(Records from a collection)
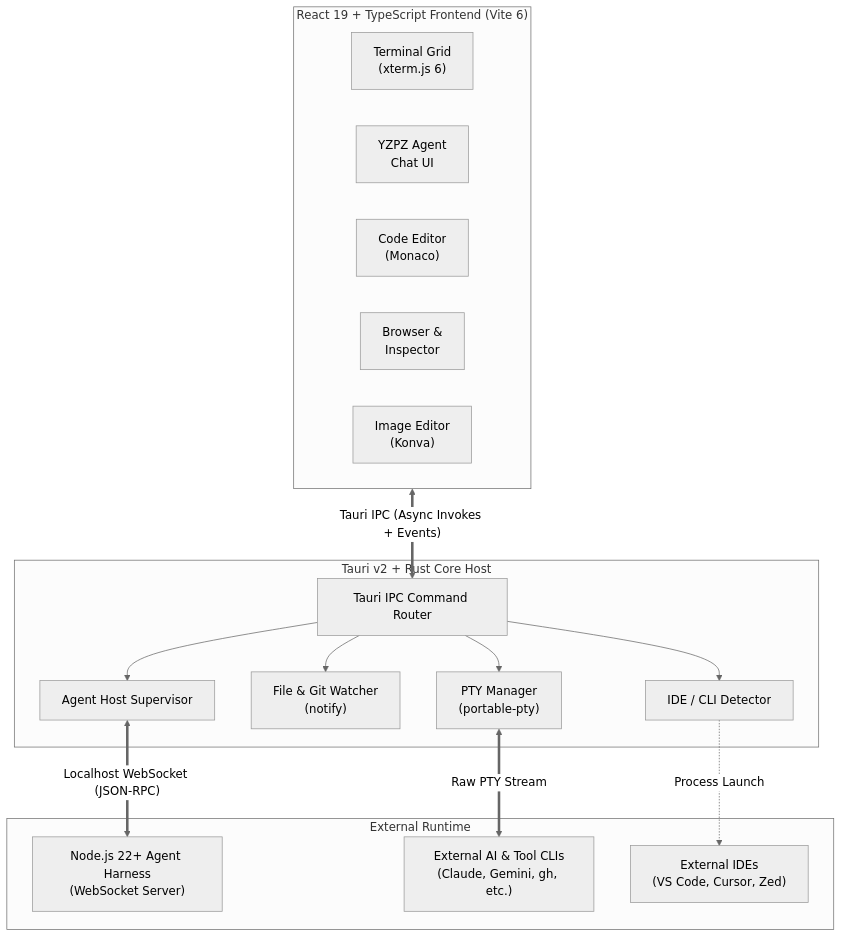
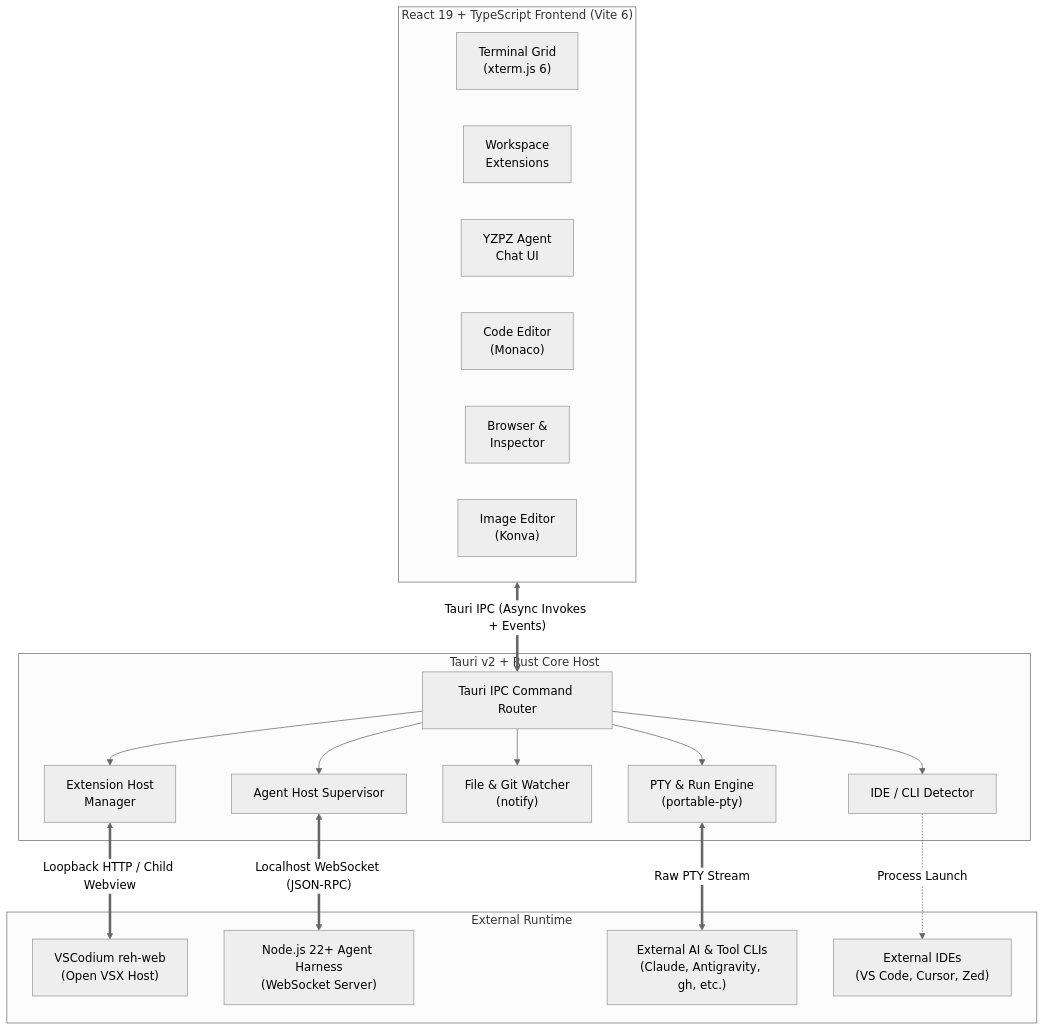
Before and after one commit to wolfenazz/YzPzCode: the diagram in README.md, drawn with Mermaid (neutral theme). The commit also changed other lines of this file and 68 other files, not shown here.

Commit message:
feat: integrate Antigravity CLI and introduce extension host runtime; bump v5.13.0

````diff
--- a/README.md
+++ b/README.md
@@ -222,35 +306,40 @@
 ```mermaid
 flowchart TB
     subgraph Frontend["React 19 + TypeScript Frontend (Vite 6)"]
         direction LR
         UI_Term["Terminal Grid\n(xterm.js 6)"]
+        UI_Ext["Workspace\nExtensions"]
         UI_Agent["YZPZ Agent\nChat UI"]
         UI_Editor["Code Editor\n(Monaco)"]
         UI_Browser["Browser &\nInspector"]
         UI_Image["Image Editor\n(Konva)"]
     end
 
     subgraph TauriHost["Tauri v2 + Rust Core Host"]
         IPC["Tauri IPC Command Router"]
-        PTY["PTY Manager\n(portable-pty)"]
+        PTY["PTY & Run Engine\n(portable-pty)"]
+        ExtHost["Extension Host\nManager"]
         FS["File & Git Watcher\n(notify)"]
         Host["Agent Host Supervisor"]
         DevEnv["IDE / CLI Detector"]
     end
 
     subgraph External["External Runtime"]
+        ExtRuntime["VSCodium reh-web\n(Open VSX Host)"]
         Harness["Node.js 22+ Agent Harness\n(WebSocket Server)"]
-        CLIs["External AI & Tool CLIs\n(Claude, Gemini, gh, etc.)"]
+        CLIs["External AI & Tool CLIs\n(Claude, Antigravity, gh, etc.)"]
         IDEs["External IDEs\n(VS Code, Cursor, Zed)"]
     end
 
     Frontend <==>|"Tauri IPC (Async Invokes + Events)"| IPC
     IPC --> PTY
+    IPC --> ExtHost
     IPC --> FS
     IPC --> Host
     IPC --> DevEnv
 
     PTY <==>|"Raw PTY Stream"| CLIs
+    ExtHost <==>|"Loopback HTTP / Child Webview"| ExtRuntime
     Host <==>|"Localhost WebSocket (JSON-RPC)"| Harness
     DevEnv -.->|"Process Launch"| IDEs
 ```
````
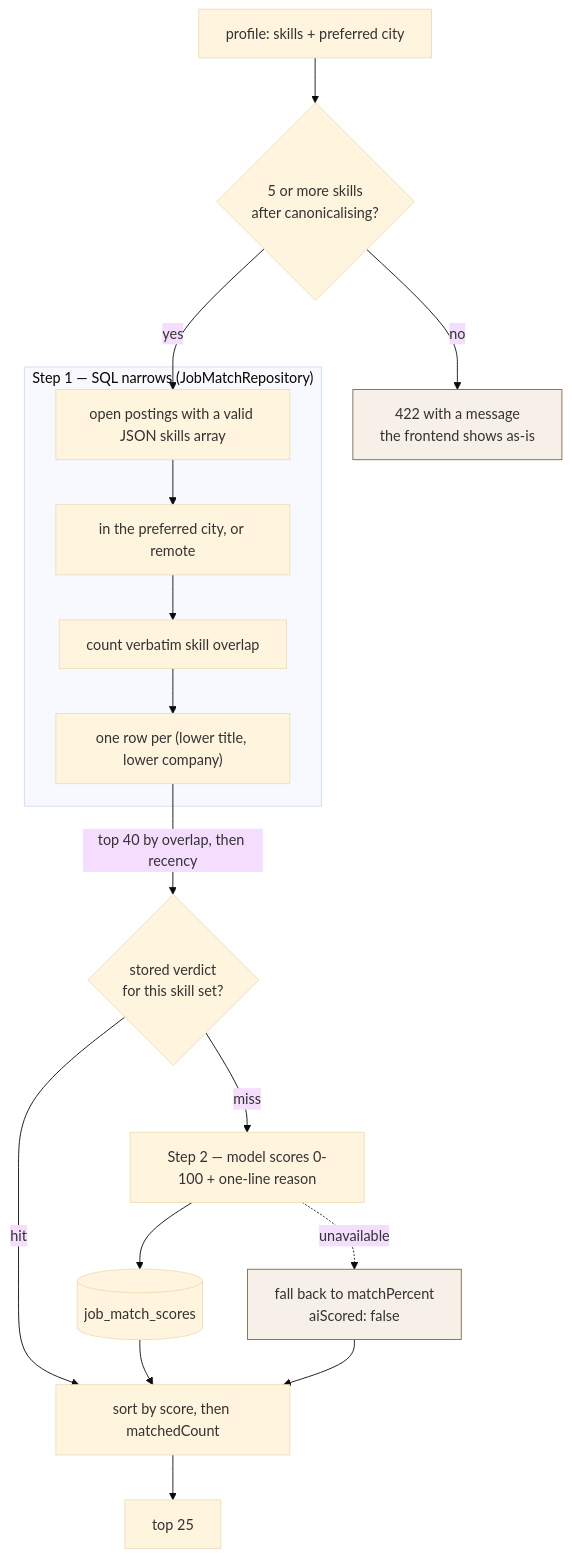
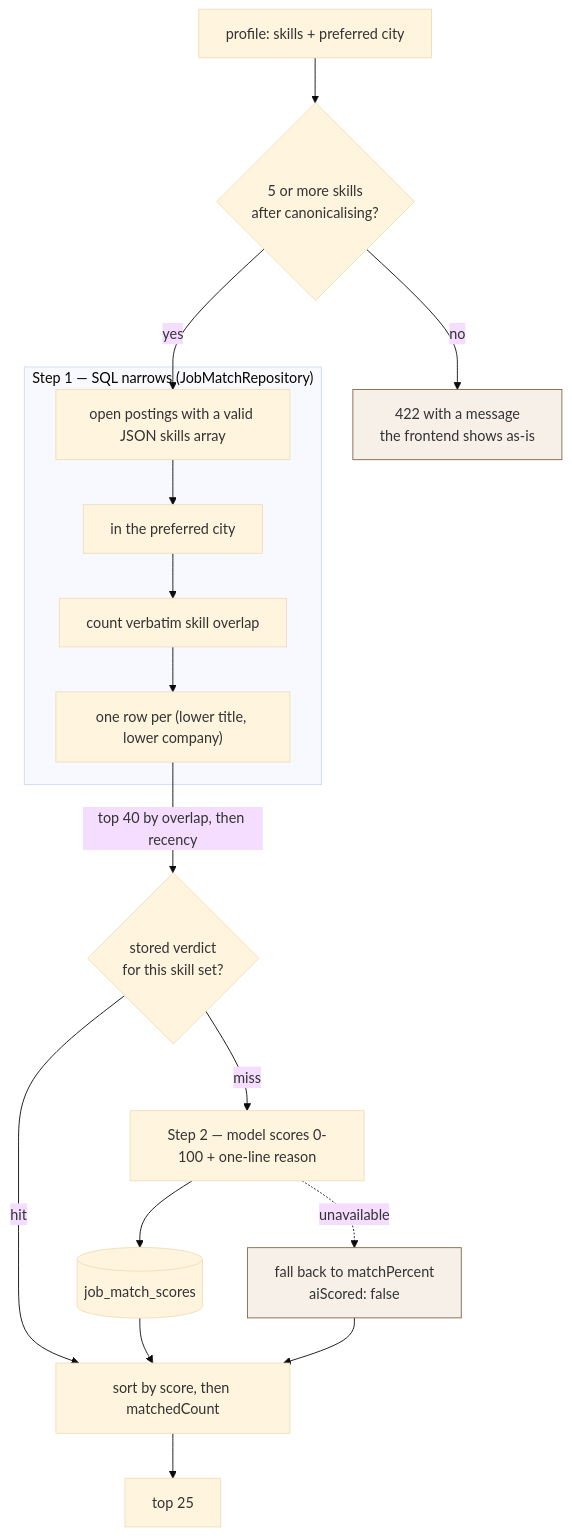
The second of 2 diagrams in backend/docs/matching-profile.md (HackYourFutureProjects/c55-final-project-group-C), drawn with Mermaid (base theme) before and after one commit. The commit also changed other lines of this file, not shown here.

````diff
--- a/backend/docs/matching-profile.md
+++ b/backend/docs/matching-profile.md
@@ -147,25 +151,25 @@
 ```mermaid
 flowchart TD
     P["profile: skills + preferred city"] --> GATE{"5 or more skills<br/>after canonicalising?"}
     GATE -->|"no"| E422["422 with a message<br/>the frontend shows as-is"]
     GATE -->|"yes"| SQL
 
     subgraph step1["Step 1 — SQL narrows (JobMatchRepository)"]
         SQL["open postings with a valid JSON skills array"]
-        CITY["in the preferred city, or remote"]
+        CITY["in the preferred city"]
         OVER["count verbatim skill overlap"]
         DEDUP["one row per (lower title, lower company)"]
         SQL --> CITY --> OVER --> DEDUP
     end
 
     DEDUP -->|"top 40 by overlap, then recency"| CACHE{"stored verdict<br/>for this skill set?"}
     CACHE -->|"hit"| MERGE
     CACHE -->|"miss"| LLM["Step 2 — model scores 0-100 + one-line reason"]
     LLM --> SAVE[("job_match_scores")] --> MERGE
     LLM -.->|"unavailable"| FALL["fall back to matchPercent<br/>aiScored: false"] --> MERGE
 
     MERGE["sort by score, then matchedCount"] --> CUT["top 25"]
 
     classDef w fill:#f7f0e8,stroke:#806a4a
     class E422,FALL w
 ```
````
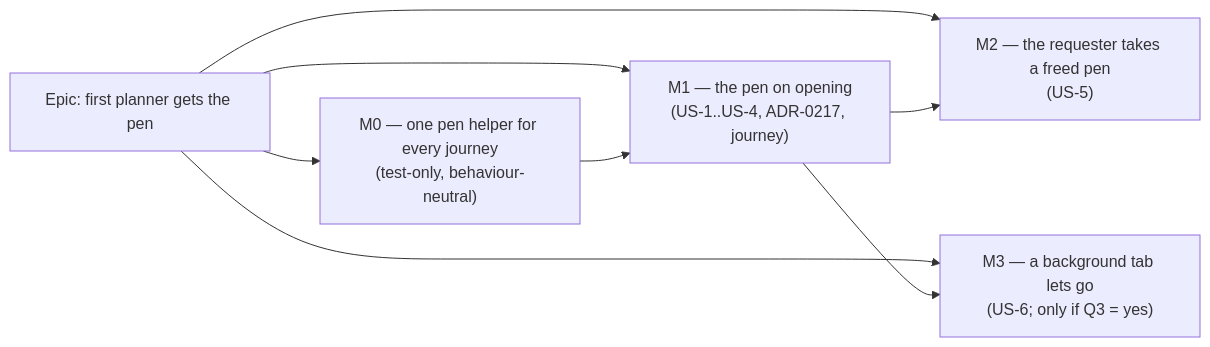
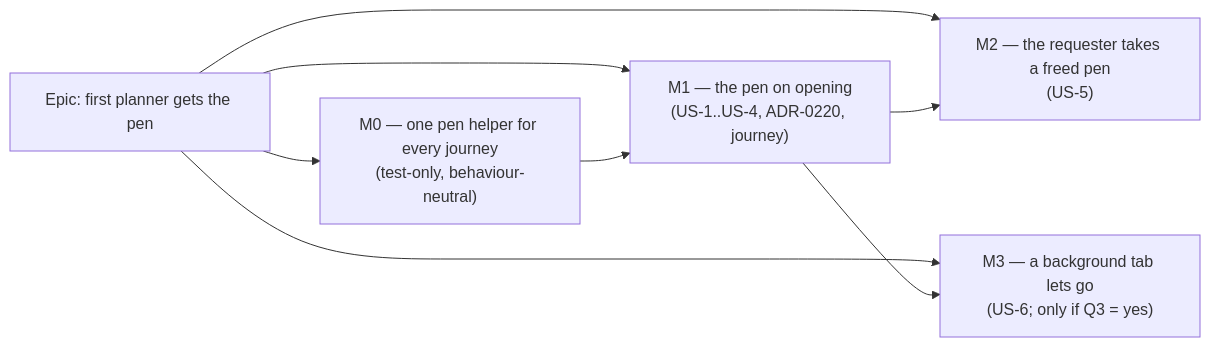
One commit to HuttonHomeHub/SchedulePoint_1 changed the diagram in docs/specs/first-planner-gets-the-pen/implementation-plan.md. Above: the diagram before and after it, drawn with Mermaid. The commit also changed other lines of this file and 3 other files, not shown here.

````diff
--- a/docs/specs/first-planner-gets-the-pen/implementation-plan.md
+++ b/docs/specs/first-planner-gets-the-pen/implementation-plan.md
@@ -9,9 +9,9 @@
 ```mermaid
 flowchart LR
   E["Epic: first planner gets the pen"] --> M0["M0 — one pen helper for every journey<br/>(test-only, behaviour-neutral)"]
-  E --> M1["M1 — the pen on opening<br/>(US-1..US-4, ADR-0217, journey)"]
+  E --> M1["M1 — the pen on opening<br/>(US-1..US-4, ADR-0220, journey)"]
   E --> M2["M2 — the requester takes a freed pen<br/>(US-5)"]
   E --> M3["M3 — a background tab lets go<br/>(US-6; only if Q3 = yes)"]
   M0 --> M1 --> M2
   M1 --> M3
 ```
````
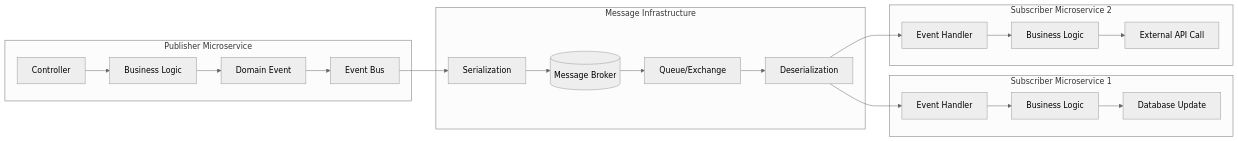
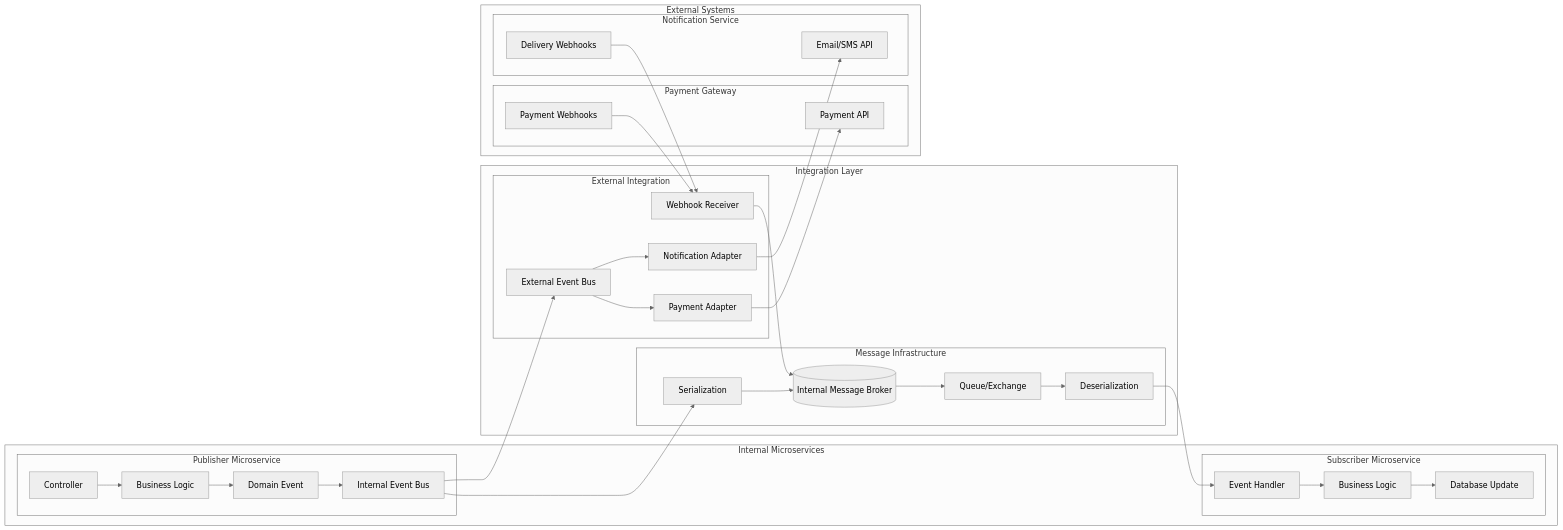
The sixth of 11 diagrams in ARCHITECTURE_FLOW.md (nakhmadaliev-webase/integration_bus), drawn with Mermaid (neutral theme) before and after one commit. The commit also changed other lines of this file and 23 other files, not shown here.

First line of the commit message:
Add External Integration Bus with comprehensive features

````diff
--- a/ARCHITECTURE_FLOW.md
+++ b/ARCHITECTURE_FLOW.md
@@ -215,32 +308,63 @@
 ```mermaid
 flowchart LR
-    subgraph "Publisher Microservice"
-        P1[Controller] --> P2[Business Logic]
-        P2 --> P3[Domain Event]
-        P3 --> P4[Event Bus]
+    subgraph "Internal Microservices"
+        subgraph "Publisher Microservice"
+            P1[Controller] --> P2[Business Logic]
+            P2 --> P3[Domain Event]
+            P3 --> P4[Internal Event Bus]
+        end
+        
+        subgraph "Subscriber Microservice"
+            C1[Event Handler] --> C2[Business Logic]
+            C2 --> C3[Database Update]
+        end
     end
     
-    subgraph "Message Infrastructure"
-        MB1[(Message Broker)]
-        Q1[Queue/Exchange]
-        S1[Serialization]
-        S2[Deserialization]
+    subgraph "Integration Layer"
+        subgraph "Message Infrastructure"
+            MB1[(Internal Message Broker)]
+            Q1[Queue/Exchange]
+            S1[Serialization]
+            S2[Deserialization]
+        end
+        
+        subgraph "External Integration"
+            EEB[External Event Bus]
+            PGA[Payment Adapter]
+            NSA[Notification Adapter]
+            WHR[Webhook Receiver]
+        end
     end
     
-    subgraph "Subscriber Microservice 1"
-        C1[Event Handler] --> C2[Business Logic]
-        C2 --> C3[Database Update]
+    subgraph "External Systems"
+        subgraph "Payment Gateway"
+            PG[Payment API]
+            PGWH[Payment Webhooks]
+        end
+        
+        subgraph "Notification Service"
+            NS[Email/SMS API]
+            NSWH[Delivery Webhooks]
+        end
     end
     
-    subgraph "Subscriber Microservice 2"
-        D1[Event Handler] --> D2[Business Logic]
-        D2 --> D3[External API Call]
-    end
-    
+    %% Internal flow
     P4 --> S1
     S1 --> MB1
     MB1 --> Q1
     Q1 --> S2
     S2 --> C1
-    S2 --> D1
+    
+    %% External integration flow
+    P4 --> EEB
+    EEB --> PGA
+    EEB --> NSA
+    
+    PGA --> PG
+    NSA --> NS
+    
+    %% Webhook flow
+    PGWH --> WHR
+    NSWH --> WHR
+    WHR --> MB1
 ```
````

## WHAT THIS TASK INVOLVES
Only the lines that contain the string "Payment" should be copied from the entries above.

## RESPONSE TO THE EXERCISE
+            PGA[Payment Adapter]
+        subgraph "Payment Gateway"
+            PG[Payment API]
+            PGWH[Payment Webhooks]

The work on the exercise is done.